- EXERCISE INPUTS

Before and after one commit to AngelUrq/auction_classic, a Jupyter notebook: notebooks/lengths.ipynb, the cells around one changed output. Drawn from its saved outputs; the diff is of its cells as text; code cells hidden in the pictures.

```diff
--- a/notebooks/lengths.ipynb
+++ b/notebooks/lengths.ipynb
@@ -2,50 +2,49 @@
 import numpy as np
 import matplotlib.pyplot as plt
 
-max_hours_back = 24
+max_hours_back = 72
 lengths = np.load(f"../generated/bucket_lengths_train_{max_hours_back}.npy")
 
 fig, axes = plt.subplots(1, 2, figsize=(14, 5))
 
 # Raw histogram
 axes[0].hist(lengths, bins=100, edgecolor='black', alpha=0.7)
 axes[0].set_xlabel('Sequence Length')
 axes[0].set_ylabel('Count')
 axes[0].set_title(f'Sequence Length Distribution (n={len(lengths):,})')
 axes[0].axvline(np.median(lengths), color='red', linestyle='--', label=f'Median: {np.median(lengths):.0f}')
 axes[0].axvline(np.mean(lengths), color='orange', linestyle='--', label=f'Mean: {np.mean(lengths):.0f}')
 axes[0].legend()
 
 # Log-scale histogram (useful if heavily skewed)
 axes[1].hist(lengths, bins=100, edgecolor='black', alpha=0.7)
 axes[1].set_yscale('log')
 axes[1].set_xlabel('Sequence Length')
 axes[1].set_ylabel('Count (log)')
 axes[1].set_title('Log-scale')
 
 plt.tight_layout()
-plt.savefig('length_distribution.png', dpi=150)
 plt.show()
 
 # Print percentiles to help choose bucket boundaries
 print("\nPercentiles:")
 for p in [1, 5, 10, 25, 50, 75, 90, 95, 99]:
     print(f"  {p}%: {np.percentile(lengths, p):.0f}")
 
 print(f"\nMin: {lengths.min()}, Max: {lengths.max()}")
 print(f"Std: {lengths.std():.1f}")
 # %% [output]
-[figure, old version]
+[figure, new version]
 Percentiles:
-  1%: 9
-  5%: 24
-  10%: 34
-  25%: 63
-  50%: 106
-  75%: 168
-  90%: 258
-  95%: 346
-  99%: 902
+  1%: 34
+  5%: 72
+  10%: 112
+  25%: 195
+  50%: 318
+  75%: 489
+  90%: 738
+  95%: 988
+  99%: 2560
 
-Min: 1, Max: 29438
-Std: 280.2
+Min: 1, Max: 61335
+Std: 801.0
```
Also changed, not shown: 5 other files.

- YOUR INSTRUCTIONS
Give back the full listing above verbatim.

- FINAL ANSWER
Before and after one commit to AngelUrq/auction_classic, a Jupyter notebook: notebooks/lengths.ipynb, the cells around one changed output. Drawn from its saved outputs; the diff is of its cells as text; code cells hidden in the pictures.

```diff
--- a/notebooks/lengths.ipynb
+++ b/notebooks/lengths.ipynb
@@ -2,50 +2,49 @@
 import numpy as np
 import matplotlib.pyplot as plt
 
-max_hours_back = 24
+max_hours_back = 72
 lengths = np.load(f"../generated/bucket_lengths_train_{max_hours_back}.npy")
 
 fig, axes = plt.subplots(1, 2, figsize=(14, 5))
 
 # Raw histogram
 axes[0].hist(lengths, bins=100, edgecolor='black', alpha=0.7)
 axes[0].set_xlabel('Sequence Length')
 axes[0].set_ylabel('Count')
 axes[0].set_title(f'Sequence Length Distribution (n={len(lengths):,})')
 axes[0].axvline(np.median(lengths), color='red', linestyle='--', label=f'Median: {np.median(lengths):.0f}')
 axes[0].axvline(np.mean(lengths), color='orange', linestyle='--', label=f'Mean: {np.mean(lengths):.0f}')
 axes[0].legend()
 
 # Log-scale histogram (useful if heavily skewed)
 axes[1].hist(lengths, bins=100, edgecolor='black', alpha=0.7)
 axes[1].set_yscale('log')
 axes[1].set_xlabel('Sequence Length')
 axes[1].set_ylabel('Count (log)')
 axes[1].set_title('Log-scale')
 
 plt.tight_layout()
-plt.savefig('length_distribution.png', dpi=150)
 plt.show()
 
 # Print percentiles to help choose bucket boundaries
 print("\nPercentiles:")
 for p in [1, 5, 10, 25, 50, 75, 90, 95, 99]:
     print(f"  {p}%: {np.percentile(lengths, p):.0f}")
 
 print(f"\nMin: {lengths.min()}, Max: {lengths.max()}")
 print(f"Std: {lengths.std():.1f}")
 # %% [output]
-[figure, old version]
+[figure, new version]
 Percentiles:
-  1%: 9
-  5%: 24
-  10%: 34
-  25%: 63
-  50%: 106
-  75%: 168
-  90%: 258
-  95%: 346
-  99%: 902
+  1%: 34
+  5%: 72
+  10%: 112
+  25%: 195
+  50%: 318
+  75%: 489
+  90%: 738
+  95%: 988
+  99%: 2560
 
-Min: 1, Max: 29438
-Std: 280.2
+Min: 1, Max: 61335
+Std: 801.0
```
Also changed, not shown: 5 other files.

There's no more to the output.